Salty dog
11-07-2011, 05:34 PM
2 hours? If it were me there'd have to be a gun to my head. More power to them.

11-08-2011, 08:19 AM
I am more than willing to pay for the extra F&F etc. Service isnt the reason in most cases. I like unique items, than I find aesthetically pleasing. Now that doesnt mean someone else might not hate my choices. I choose to buy Stefan handles when I can, not for need, but for pure delight as an example. I see several custom knives in my future.

11-08-2011, 10:52 AM
I provide a service that required 8+ years of college + ongoing ed to maintain a license to practice, so I'm tuned in to value for your dollar. I'm kind of like the vendor the OP described but limit calls to a more reasonable 15 min. Anything going toward 30 min. and you need to pay me for my skills.

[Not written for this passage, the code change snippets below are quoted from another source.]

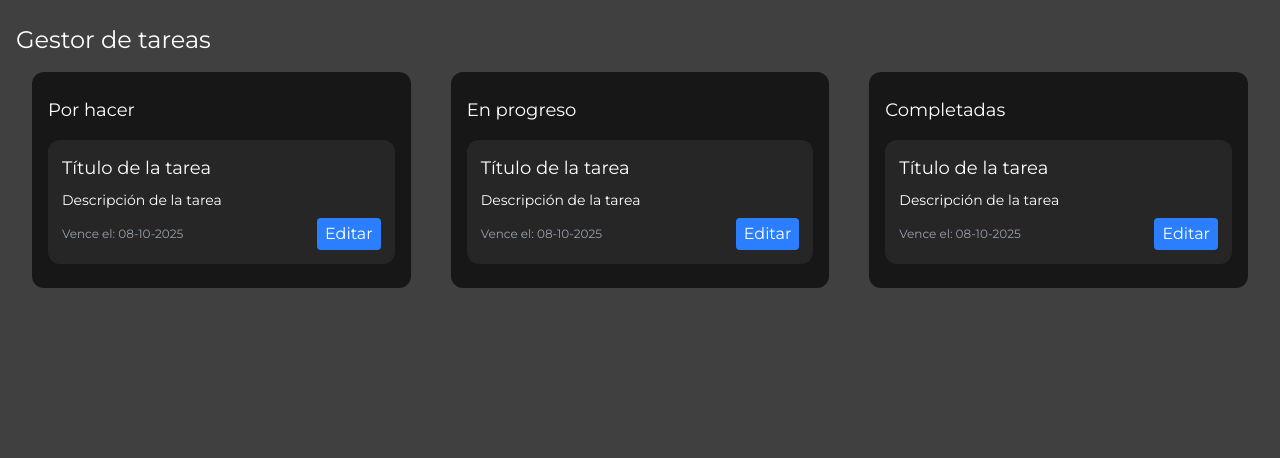
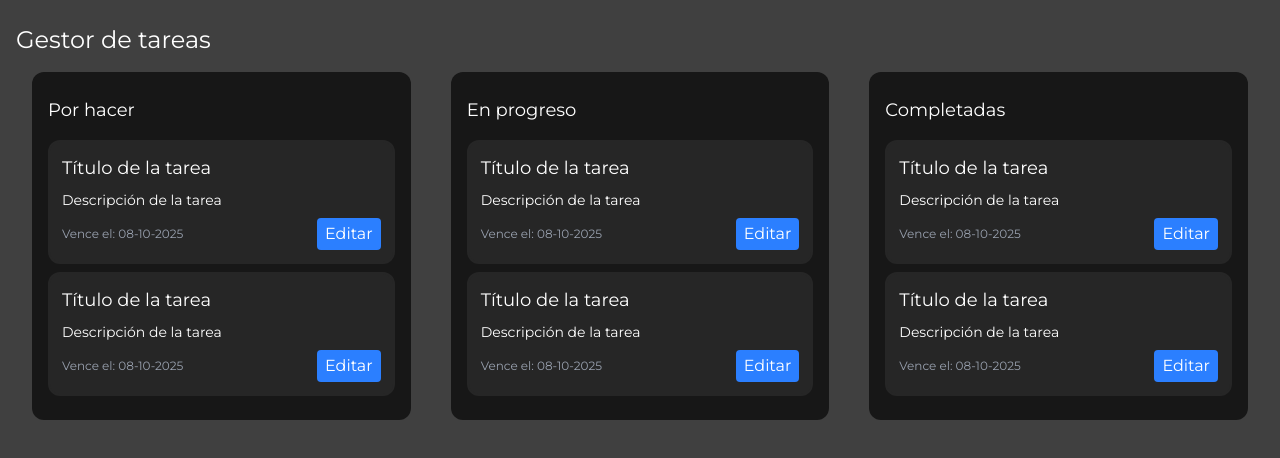
Before and after one commit to PoquetzSY/Gestor-de-tareas, a Vue app: page /dashboard in a window 1280 px wide. Shown: the top 458 px of the page. Built offline with nearby package versions, Linux system fonts and the light colour scheme.

Commit message:
feat: add vuedraggable for task management in DashboardView

```diff
--- a/package.json
+++ b/package.json
@@ -15,7 +15,8 @@
     "pinia": "^3.0.1",
     "tailwindcss": "^4.1.4",
     "vue": "^3.5.13",
-    "vue-router": "^4.5.0"
+    "vue-router": "^4.5.0",
+    "vuedraggable": "^4.1.0"
   },
   "devDependencies": {
     "@eslint/js": "^9.22.0",
--- a/src/views/DashboardView.vue
+++ b/src/views/DashboardView.vue
@@ -3,13 +3,27 @@
     <h1 class="text-2xl">Gestor de tareas</h1>
     <section class="flex justify-between gap-10 p-4 container mx-auto">
       <TaskColumns title="Por hacer">
-        <TaskCard />
+        <draggable v-model="todo" group="tasks" item-key="id" class="flex flex-col gap-2">
+          <template #item="{ element }">
+            <TaskCard :task="element" />
+          </template>
+        </draggable>
       </TaskColumns>
+
       <TaskColumns title="En progreso">
-        <TaskCard />
+        <draggable v-model="inProgress" group="tasks" item-key="id" class="flex flex-col gap-2">
+          <template #item="{ element }">
+            <TaskCard :task="element" />
+          </template>
+        </draggable>
       </TaskColumns>
+
       <TaskColumns title="Completadas">
-        <TaskCard />
+        <draggable v-model="done" group="tasks" item-key="id" class="flex flex-col gap-2">
+          <template #item="{ element }">
+            <TaskCard :task="element" />
+          </template>
+        </draggable>
       </TaskColumns>
     </section>
   </div>
@@ -18,6 +32,23 @@
 <script setup>
 import TaskCard from '@/components/dashboard/TaskCard.vue'
 import TaskColumns from '@/components/dashboard/TaskColumns.vue'
+
+import draggable from 'vuedraggable'
+
+import { ref } from 'vue'
+const todo = ref([
+  { id: 1, title: 'Tarea 1', description: 'Descripción de la tarea 1' },
+  { id: 2, title: 'Tarea 2', description: 'Descripción de la tarea 2' },
+])
+const inProgress = ref([
+  { id: 3, title: 'Tarea 3', description: 'Descripción de la tarea 3' },
+  { id: 4, title: 'Tarea 4', description: 'Descripción de la tarea 4' },
+])
+const done = ref([
+  { id: 5, title: 'Tarea 5', description: 'Descripción de la tarea 5' },
+  { id: 6, title: 'Tarea 6', description: 'Descripción de la tarea 6' },
+])
+
 </script>
 
 <style scoped></style>
```
Also changed, not shown: 1 other file (tests, documents, lock files or other folders).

As a small businessman I try to do business with people in my community. It cultivates relationships and I'm contributing to the local economy even if it costs a bit more sometimes.

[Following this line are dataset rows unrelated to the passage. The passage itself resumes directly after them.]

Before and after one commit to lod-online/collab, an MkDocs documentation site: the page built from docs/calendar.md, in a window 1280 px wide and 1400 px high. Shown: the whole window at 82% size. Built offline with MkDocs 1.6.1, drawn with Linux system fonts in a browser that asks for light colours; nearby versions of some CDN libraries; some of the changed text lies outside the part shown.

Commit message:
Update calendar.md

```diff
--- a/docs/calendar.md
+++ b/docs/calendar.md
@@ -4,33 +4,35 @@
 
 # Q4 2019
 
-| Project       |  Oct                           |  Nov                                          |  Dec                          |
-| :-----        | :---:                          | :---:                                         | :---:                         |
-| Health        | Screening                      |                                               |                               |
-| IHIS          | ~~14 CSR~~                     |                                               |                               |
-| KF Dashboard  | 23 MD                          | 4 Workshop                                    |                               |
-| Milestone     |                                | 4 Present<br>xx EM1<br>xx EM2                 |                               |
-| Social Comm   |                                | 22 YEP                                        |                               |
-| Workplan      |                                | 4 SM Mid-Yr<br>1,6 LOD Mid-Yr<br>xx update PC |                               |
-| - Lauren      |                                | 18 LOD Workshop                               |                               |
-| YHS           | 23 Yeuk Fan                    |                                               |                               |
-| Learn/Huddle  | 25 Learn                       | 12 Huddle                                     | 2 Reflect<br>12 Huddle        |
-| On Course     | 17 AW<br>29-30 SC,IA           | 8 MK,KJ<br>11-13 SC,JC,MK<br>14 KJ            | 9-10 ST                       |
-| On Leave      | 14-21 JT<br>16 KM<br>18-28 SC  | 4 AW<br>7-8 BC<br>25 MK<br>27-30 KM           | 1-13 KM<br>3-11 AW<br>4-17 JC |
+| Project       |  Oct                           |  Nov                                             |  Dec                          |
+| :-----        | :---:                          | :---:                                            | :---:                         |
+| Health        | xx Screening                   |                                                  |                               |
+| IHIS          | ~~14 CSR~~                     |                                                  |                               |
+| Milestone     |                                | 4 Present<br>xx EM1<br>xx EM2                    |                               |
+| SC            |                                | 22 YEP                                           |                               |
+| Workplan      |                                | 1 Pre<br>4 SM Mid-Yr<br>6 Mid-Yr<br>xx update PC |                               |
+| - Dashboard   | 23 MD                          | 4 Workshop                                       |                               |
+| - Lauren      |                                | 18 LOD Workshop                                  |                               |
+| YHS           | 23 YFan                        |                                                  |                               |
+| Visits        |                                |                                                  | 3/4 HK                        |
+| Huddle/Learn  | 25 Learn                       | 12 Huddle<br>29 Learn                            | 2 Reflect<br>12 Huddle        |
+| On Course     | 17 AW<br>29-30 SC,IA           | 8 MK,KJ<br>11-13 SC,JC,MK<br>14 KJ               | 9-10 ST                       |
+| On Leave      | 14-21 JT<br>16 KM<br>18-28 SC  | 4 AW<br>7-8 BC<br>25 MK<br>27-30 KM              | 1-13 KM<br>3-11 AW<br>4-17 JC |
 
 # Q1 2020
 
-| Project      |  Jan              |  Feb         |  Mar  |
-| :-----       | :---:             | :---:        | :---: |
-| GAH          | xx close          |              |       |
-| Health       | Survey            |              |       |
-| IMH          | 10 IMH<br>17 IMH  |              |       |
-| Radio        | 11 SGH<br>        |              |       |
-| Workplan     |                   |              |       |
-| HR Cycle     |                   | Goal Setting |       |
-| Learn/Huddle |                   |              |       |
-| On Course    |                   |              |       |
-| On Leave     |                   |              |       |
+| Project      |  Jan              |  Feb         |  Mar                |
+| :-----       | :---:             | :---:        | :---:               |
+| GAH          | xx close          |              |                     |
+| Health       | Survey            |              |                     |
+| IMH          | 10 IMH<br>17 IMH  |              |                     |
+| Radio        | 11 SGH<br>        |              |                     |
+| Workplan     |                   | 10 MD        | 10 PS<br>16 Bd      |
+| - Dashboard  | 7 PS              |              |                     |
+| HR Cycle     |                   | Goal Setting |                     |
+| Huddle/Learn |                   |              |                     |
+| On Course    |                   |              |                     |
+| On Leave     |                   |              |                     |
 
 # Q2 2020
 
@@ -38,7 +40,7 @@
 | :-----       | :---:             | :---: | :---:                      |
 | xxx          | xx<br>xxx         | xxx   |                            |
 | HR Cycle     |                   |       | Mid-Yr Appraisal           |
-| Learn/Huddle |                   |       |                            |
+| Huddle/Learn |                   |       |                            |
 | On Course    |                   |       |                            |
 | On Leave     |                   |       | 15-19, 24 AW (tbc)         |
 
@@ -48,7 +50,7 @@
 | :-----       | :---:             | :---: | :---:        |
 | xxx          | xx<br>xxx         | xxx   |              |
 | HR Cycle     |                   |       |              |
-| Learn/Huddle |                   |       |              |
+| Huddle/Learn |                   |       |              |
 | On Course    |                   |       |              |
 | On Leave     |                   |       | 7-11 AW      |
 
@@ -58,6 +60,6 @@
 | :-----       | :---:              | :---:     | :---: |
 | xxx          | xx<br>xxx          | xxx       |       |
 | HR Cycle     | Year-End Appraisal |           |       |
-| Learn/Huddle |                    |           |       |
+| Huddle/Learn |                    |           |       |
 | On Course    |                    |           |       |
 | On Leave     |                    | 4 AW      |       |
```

For specialty items like the hearing aids I need, service is #1. For mass market highly competive items, like electronics I go for the lowest price as long as the dealer is reputable.

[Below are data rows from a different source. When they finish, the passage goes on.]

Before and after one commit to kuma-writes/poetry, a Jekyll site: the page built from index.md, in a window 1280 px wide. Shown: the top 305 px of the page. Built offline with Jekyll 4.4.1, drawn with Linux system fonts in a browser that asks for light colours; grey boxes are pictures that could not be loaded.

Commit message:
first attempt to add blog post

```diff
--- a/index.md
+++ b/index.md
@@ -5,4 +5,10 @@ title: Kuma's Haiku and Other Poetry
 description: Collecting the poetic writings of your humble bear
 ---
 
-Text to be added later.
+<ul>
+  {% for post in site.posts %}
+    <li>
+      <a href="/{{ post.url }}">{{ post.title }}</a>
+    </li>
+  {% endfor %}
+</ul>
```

11-08-2011, 11:44 AM
Depends on supply risk and strategical risk. As a professional purchaser I like to put products into a matrix. A very known matrix is Kraljic Matrix. There are several versions of the matrix, and those who know it, also know how to use it.

Here is a version:
Link: http://www.scdigest.com/assets/On_Target/10-02-09-3.php

I say it this way. If its a knife from a brand everyone sells, the building a close relationship is totally idiotic. The more less common a brand is the more important it is to build relationships. As the world grows global, we seem to accept less margins to our suppliers and also less relationship. We also want to have things faster and with better quality.

I see how a customer can build close relation to a supplier like Jon Broida, who offers not only knives that are less common, but he also put a lot into sharpening and guiding the customer.

Mark does the other way. Less margins, delivering faster. This way he compete in a different marked. He is also web based, and therefor keeps in competition with the whole world. Customer satisfaction is important, but not critical like Jon B.

Custom makers:
Important for customer to build close relations. One of a kind knife is unique and therefor close relationship is important. Fewer buyers and those who buy might buy more than once :)

In short terms: Depends on product. If you only buy mass produced there is no point in getting to personal, unless the vendor offers something unique like sharpening services or other things you as a customer will depend on :)

11-08-2011, 05:36 PM
Very well said and very astute. Best explanation I have seen. I'm going to have to plagiarize in the future.

Eamon Burke
11-08-2011, 10:38 PM
I was thinking at work today about how people complain about a coke being a dollar and a half. How much LESS do you want to spend? A 50cent coke? A dollar is ten minutes of minimum-wage labor--if you walk 5 minutes to get to a soda machine and walk back, that should be enough effort to be equal to the beverage? Kind of nuts if you ask me.

That is the heart of the issue--mass marketeers can sell their cheapo, made-for-factory-ease knives at yesterday's prices, and a whole new variety of crap. Knifemakers have to make a living, and therefore demand a fair price for honest work.

What happened to "if it sounds too good to be true it probably is", "you don't get something for nothing", "you get what you pay for" and "buy nice, or buy twice"? These facts have not changed...people just want to buy a Blue #2 Deba for a hundred bucks because hamburgers pretend to be $1 and Wal-Mart pretends to charge $5 for a DVD.